• Description of the task: Return all of the following entries as written, but without the images.

Dataset records:
◆ ◆ ◆

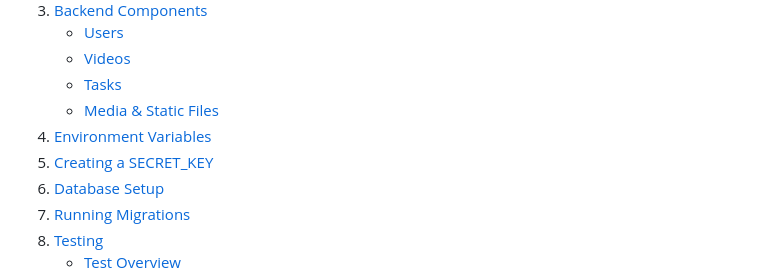
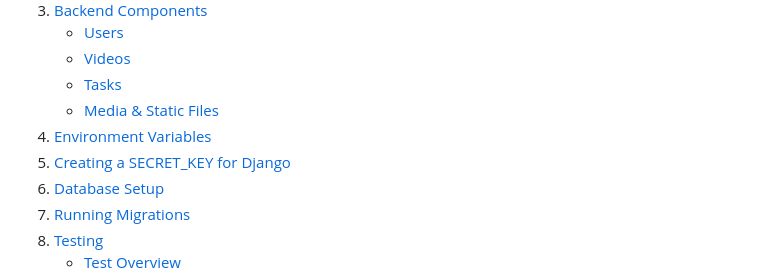
Before and after one commit to Seldir193/Videoflix_backend, a Markdown page: dokumentation.md, the part around the change. Rendered like a GitHub page.

Commit message:
dokumentation
dokumentation

```diff
--- a/dokumentation.md
+++ b/dokumentation.md
@@ -15,7 +15,7 @@ This document provides a detailed overview of the backend components of the Vide
    - [Tasks](#tasks)
    - [Media & Static Files](#media--static-files)
 4. [Environment Variables](#environment-variables)
-5. [Creating a SECRET_KEY](#creating-a-secret-key)
+5. [Creating a SECRET_KEY for Django](#creating-a-secret-key)
 6. [Database Setup](#database-setup)
 7. [Running Migrations](#running-migrations)
 8. [Testing](#testing)
```
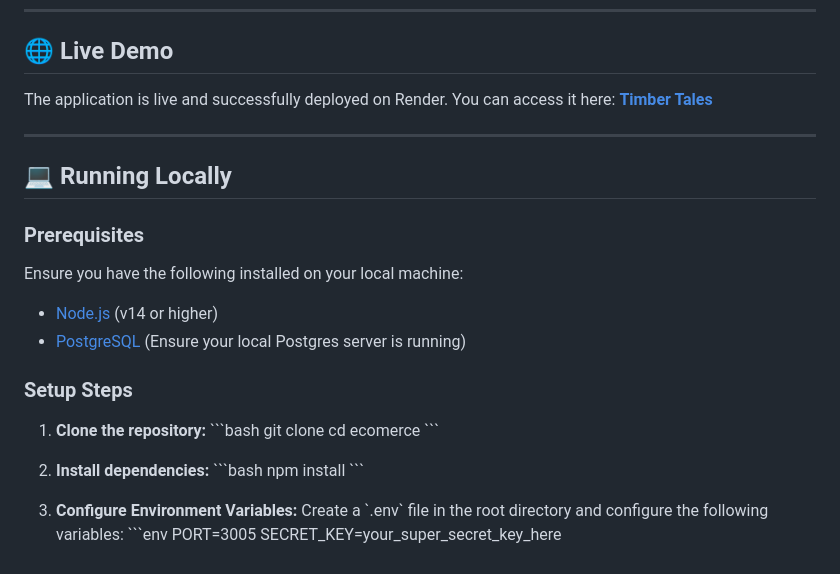
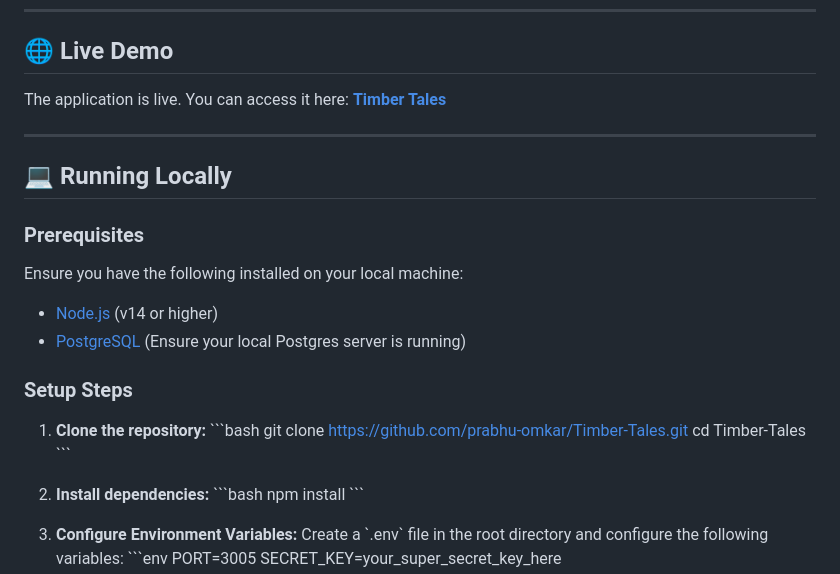
Before and after one commit to Nishmith121/Timber-tails, a Markdown page: README.md, the part around the change. Drawn GitHub-style.

Commit message:
Fix cd instruction in README to use Timber-Tales

```diff
--- a/README.md
+++ b/README.md
@@ -27,7 +27,7 @@ To access the admin dashboard, you can use the default administrator credentials
 ---
 
 ## 🌐 Live Demo
-The application is live and successfully deployed on Render. You can access it here:
+The application is live. You can access it here:
 **[Timber Tales](https://ecomerce-app-3zha.onrender.com)**
 
 ---
@@ -44,8 +44,8 @@ Ensure you have the following installed on your local machine:
 
 1. **Clone the repository:**
    \`\`\`bash
-   git clone <repository-url>
-   cd ecomerce
+   git clone https://github.com/prabhu-omkar/Timber-Tales.git
+   cd Timber-Tales
    \`\`\`
 
 2. **Install dependencies:**
```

◆ ◆ ◆

• Result of this exercise:
Before and after one commit to Seldir193/Videoflix_backend, a Markdown page: dokumentation.md, the part around the change. Rendered like a GitHub page.

Commit message:
dokumentation
dokumentation

```diff
--- a/dokumentation.md
+++ b/dokumentation.md
@@ -15,7 +15,7 @@ This document provides a detailed overview of the backend components of the Vide
    - [Tasks](#tasks)
    - [Media & Static Files](#media--static-files)
 4. [Environment Variables](#environment-variables)
-5. [Creating a SECRET_KEY](#creating-a-secret-key)
+5. [Creating a SECRET_KEY for Django](#creating-a-secret-key)
 6. [Database Setup](#database-setup)
 7. [Running Migrations](#running-migrations)
 8. [Testing](#testing)
```
Before and after one commit to Nishmith121/Timber-tails, a Markdown page: README.md, the part around the change. Drawn GitHub-style.

Commit message:
Fix cd instruction in README to use Timber-Tales

```diff
--- a/README.md
+++ b/README.md
@@ -27,7 +27,7 @@ To access the admin dashboard, you can use the default administrator credentials
 ---
 
 ## 🌐 Live Demo
-The application is live and successfully deployed on Render. You can access it here:
+The application is live. You can access it here:
 **[Timber Tales](https://ecomerce-app-3zha.onrender.com)**
 
 ---
@@ -44,8 +44,8 @@ Ensure you have the following installed on your local machine:
 
 1. **Clone the repository:**
    \`\`\`bash
-   git clone <repository-url>
-   cd ecomerce
+   git clone https://github.com/prabhu-omkar/Timber-Tales.git
+   cd Timber-Tales
    \`\`\`
 
 2. **Install dependencies:**
```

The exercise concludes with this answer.